Barrett’s Esophagus services offered in Waldorf, MD

Up to 6.8% of Americans have Barrett’s esophagus today. Barrett’s esophagus could lead to cancer, but you’re in excellent hands with regular monitoring and treatment at GI Associates of Maryland. The practice maintains its main office in Waldorf, Maryland, and an endoscopy center in the next suite for procedures. Schedule your appointment online or call the office to book your visit with the caring experts now. 

Barrett’s Esophagus Q & A

What is Barrett’s esophagus?

Barrett’s esophagus occurs when the lining of the food tube (esophagus) changes color and texture. Typically flat, smooth, and pale pink, the esophageal lining transforms, becoming bumpy and red. In this state, it more closely resembles the lining of your small intestine.

Barrett’s esophagus is a precancerous condition, which means there’s a chance it could progress to esophageal cancer if not monitored and treated.

What causes Barrett’s esophagus?

Current research suggests that the cause of Barrett’s esophagus is long-term inflammation triggered by gastroesophageal reflux disease (GERD). About 10-15% of people with GERD experience Barrett’s esophagus.

When stomach acid moves into your esophagus, the tissue becomes greatly inflamed. The cells there may adapt as a protective measure as it tries to heal. These cell changes (dysplasia) increase the risk of esophageal cancer.  

Does Barrett’s esophagus cause symptoms?

Most people with Barrett’s esophagus don’t have any symptoms related to the disease. But it’s common to have problems like GERD. These include:

  • Frequent heartburn
  • Difficulty swallowing food
  • Dry cough
  • Chest pain
  • Upper abdominal pain

Barrett’s esophagus is most common in men aged 50s and 60s with heartburn for years. 

How is Barrett’s esophagus diagnosed?

An endoscopy diagnoses Barrett’s esophagus. During this process, the GI Associates of Maryland team uses a long, thin tube equipped with a tiny camera to view your esophagus from the inside.

Along with the visual identification of Barrett's tissue, the team takes a tiny tissue sample and tests it (biopsy) to identify dysplasia. There are changes with low-grade dysplasia, but high-grade dysplasia indicates more serious changes and a higher risk of esophageal cancer. 

I have Barrett’s esophagus. Do I need treatment? 

You need regular monitoring if you have low-grade dysplasia upon diagnosis. The team also recommends lifestyle changes, such as maintaining a healthy weight, eating small, frequent meals, and avoiding heartburn triggers. 

You need treatment to kill the unhealthy cells if you have high-grade dysplasia, which may include minimally invasive procedures using heat, cold, or light or direct endoscopic removal of the dysplasia.
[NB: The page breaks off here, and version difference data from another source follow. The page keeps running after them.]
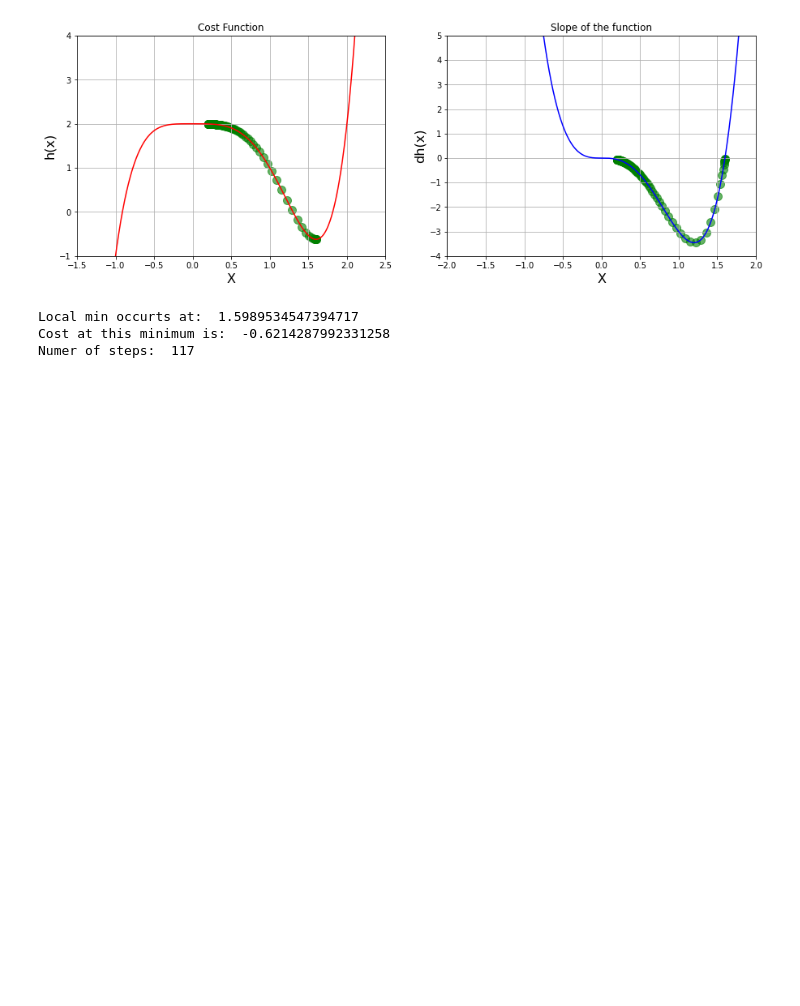
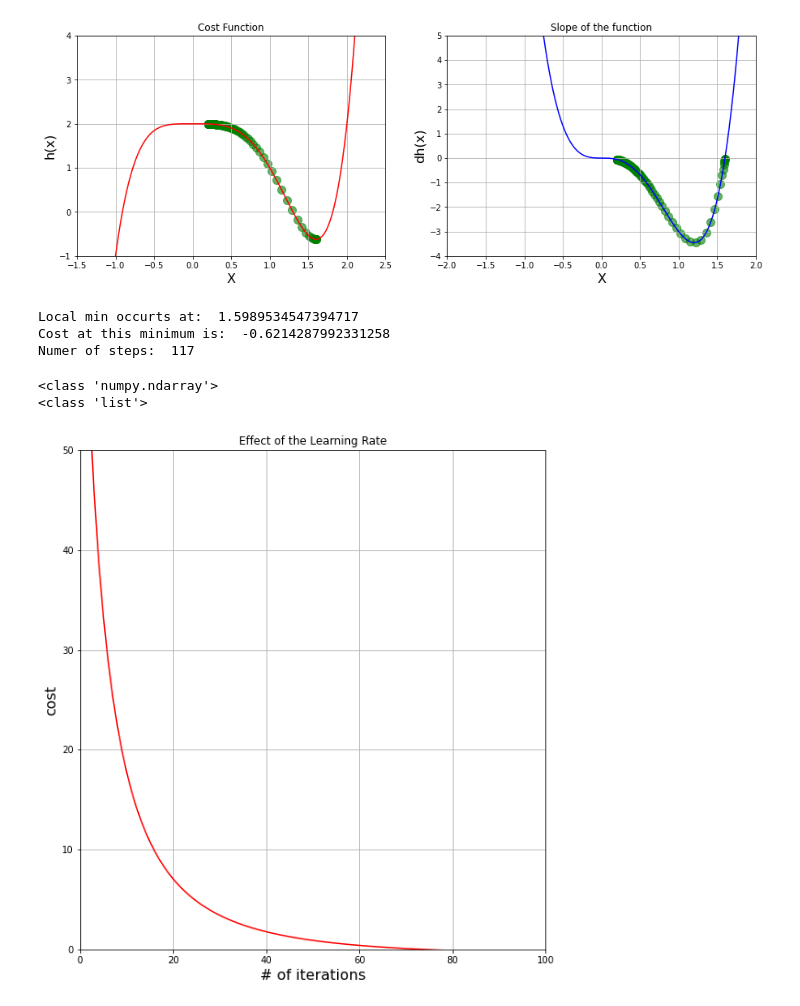
Before and after one commit to gxgarciat/Playground-DataAnalysis, a Jupyter notebook: 5_Divergence_Overflow_Tuples.ipynb, the cells around one changed output. Cells and saved outputs as stored; diff of their text form; code cells hidden in the pictures; blank space fills up the shorter version.

Commit message:
Gradient descent & Learning rate

```diff
--- a/5_Divergence_Overflow_Tuples.ipynb
+++ b/5_Divergence_Overflow_Tuples.ipynb
@@ -17,7 +17,7 @@ def h(x):
 def dh(x):
     return 5*x**4 - 8*x**3
 # %%
-def gradient_descent(derivative_fun, initial_guess, learning_rate, precision):
+def gradient_descent(derivative_fun, initial_guess, learning_rate = 0.02, precision=0.001, max_iter=300):
 
     new_x = initial_guess
     x_list = [new_x]
@@ -28,7 +28,7 @@ def gradient_descent(derivative_fun, initial_guess, learning_rate, precision):
     # steps = 50
     #steps = 500
 
-    for n in range(500):
+    for n in range(max_iter):
         previous_x = new_x
         gradient = derivative_fun(previous_x)
         new_x = previous_x - learning_rate * gradient
@@ -87,3 +87,46 @@ print('Numer of steps: ',len(list_x))
 Local min occurts at:  1.5989534547394717
 Cost at this minimum is:  -0.6214287992331258
 Numer of steps:  117
+# %%
+# Plotting function, scatter and derivative, next to each other
+
+n=100
+# In case the initial guess is assumed as -0.2, this notebook will show an overflow error
+low_gamma = gradient_descent(derivative_fun = dh, initial_guess = 3, learning_rate = 0.0005, precision = 0.0001,max_iter = n)
+
+
+# Scaling the graph
+plt.figure(figsize=[20,10])
+
+# 1 Chart: Cost function
+plt.subplot(1,2,1) # This command decides how to stack the two graphs. If required, (2,1,1), to have them on top of each other
+
+plt.xlim(0,n)
+plt.ylim(0,50)
+plt.grid(True)
+plt.title('Effect of the Learning Rate')
+plt.xlabel('# of iterations',fontsize=16)
+plt.ylabel('cost',fontsize=16)
+
+#Data Generation
+# 1) Y Axis data: From list to numpy arrays
+low_values = np.array(low_gamma[1])
+print(type(low_values))
+#print(type(low_values))
+#print(len(low_values))
+
+
+# 2) X Axis data: Creating a list from 0 to n+1
+iteration_list = list(range(0,n+1))
+#print(type(iteration_list))
+#print(len(iteration_list))
+
+
+plt.plot(iteration_list,h(low_values),'r')
+#plt.scatter(list_x,h(np.array(list_x)),s=100,color='green',alpha=0.6)
+
+plt.show()
+# %% [output]
+<class 'numpy.ndarray'>
+<class 'list'>
+[figure, added]
```
Also changed, not shown: parts of 1 cell of this notebook.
You may need to take medication after your procedure to reduce stomach acid.

You could need surgery to destroy and rebuild your esophagus in severe cases. But, early response can preserve your health and prevent cancer. 

Call GI Associates of Maryland or book your appointment online today.